As a designer, I have to stop and ask myself, why bother styling text links? It’s done so that it is plainly obvious what is a link and what isn’t. That way, the user doesn’t have to spend any additional time than is necessary trying to get to where they want to go on your website.
Early web browsers used to have default styles for text links, which were usually blue and underlined. That’s why you most often see links with those characteristics, so it’s no surprise that this is how people expect text links to look like.
With the advent of CSS a few years ago, web designers began to assert greater control over how those links appeared. That’s been both a good and a bad thing, because with the greater control also came greater variation in how text links were styled.
With that in mind, here are some things to take into consideration when determining how you’re going to style text links on your website.
In either case though, the specific choice depends on the color scheme that the designer is working with, so we need to use our judgment about what we think looks and works the best to make the links stand out.
Most text on websites is either black (on a white background) or white (on a black background). So if your links are already underlined and are a different color than the main text, you’ve done the job right.

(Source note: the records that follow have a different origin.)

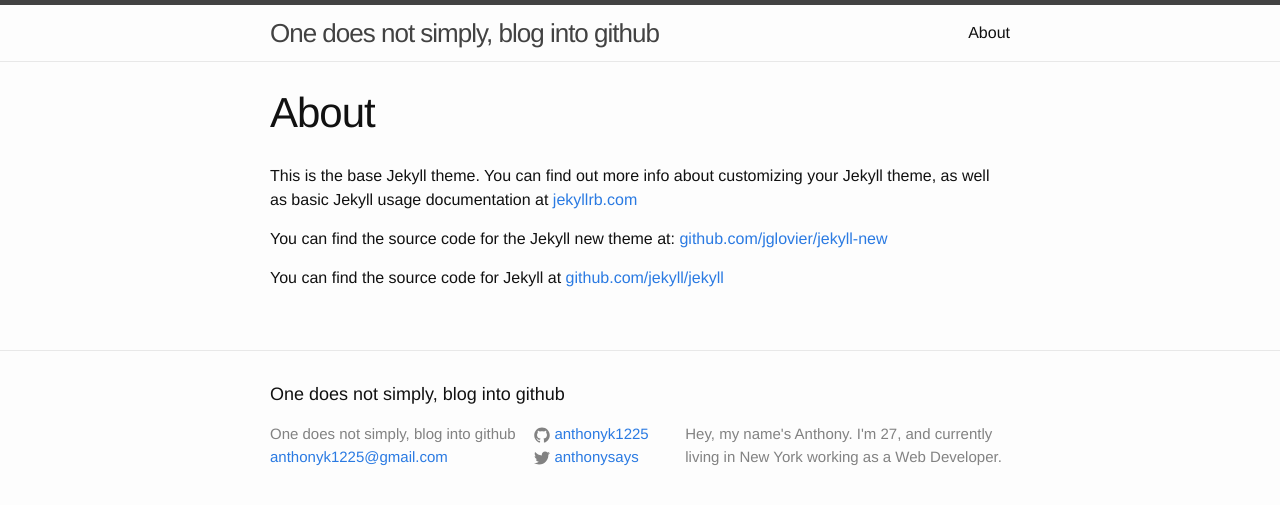
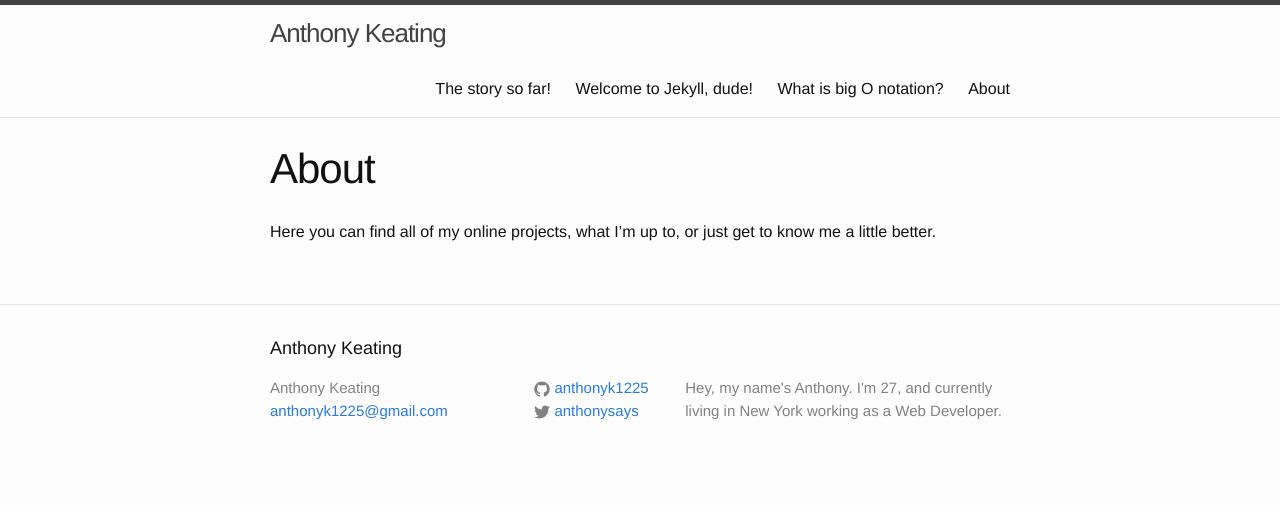
Before and after one commit to anthonyk1225/anthonyk1225.github.io, a Jekyll site: the page built from about.md, in a window 1280 px wide. Shown: the top 505 px of the page. Built offline with Jekyll 4.4.1, drawn with Linux system fonts in a browser that asks for light colours.

Commit message:
cleaning up data on blog'

```diff
--- a/_config.yml
+++ b/_config.yml
@@ -1,5 +1,5 @@
 # Site settings
-title: One does not simply, blog into github
+title: Anthony Keating
 email: anthonyk1225@gmail.com
 description: > # this means to ignore newlines until "baseurl:"
   Hey, my name's Anthony. I'm 27, and currently living in New York working as a Web Developer.
--- a/about.md
+++ b/about.md
@@ -4,8 +4,4 @@
 permalink: /about/
 ---
 
-This is the base Jekyll theme. You can find out more info about customizing your Jekyll theme, as well as basic Jekyll usage documentation at [jekyllrb.com](http://jekyllrb.com/)
-
-You can find the source code for the Jekyll new theme at: [github.com/jglovier/jekyll-new](https://github.com/jglovier/jekyll-new)
-
-You can find the source code for Jekyll at [github.com/jekyll/jekyll](https://github.com/jekyll/jekyll)
+Here you can find all of my online projects, what I'm up to, or just get to know me a little better.
```
Also changed, not shown: deprecated/2015-02-05-The-story-so-far.markdown (renamed from _posts/2015-02-05-The-story-so-far.markdown), deprecated/2015-02-05-welcome-to-jekyll.markdown (renamed from _posts/2015-02-05-welcome-to-jekyll.markdown), deprecated/2015-02-11-What-is-big-O-notation.markdown (renamed from _posts/2015-02-11-What-is-big-O-notation.markdown).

But when you’re picking the color of your links, please please PLEASE choose a color with enough contrast so that there is a noticeable color difference between the text and the link!
Using black text? Then coloring your links in navy blue is not going to cut it. At most “normal” font sizes on a website (around 12 pixels in height), the human eye can’t tell the difference between those two colors without straining – for example, can you tell this is a link? How about this instead? And at even smaller font sizes, forget about it.
A more recent trend in websites is to not underline text links. A lot of people feel that doing so gives a website a cleaner, more professional appearance. I agree with that result, but I disagree with the concept of not underlining text links.
Links should be underlined because when a text link is in the middle of a chunk of text (or as a headline), even if colored differently it isn’t always plainly obvious what is the link and what isn’t.
Think of people who are colorblind. They could look at a website and not be able to tell the links apart from the text if the links aren’t underlined. So from an accessibility perspective, underlining your links is a good thing.
And, when taken in combination with coloring your links the right way, it takes away any doubt the user might have about what is a link and what isn’t.
Keep in mind that as with any particular element in web design, too much of a good thing can sometimes be a bad thing.
Yes, underlining and coloring links appropriately are the right things to do from both a usability and accessibility perspective. But I don’t go crazy having every link underlined on one of my websites if doing so means sacrificing the overall look and feel of the website as a whole.
For example, on the websites I design I usually have the text links underlined, but I don’t underline the main navigational links. When it’s obvious that the word is a link, as in the case of a link in a main navigational area, there’s generally not a need to have it appear underlined.
As a designer, my job is to create websites that are not only usable and accessible, but that look great as well. I have to take all of these factors into account and use my judgment when deciding how to style text links.
But, as long as I keep in mind usability and accessibility principles when making a decision, it’s guaranteed that the overall website will be that much more effective and successful.
Copyright © 2016. All rights reserved.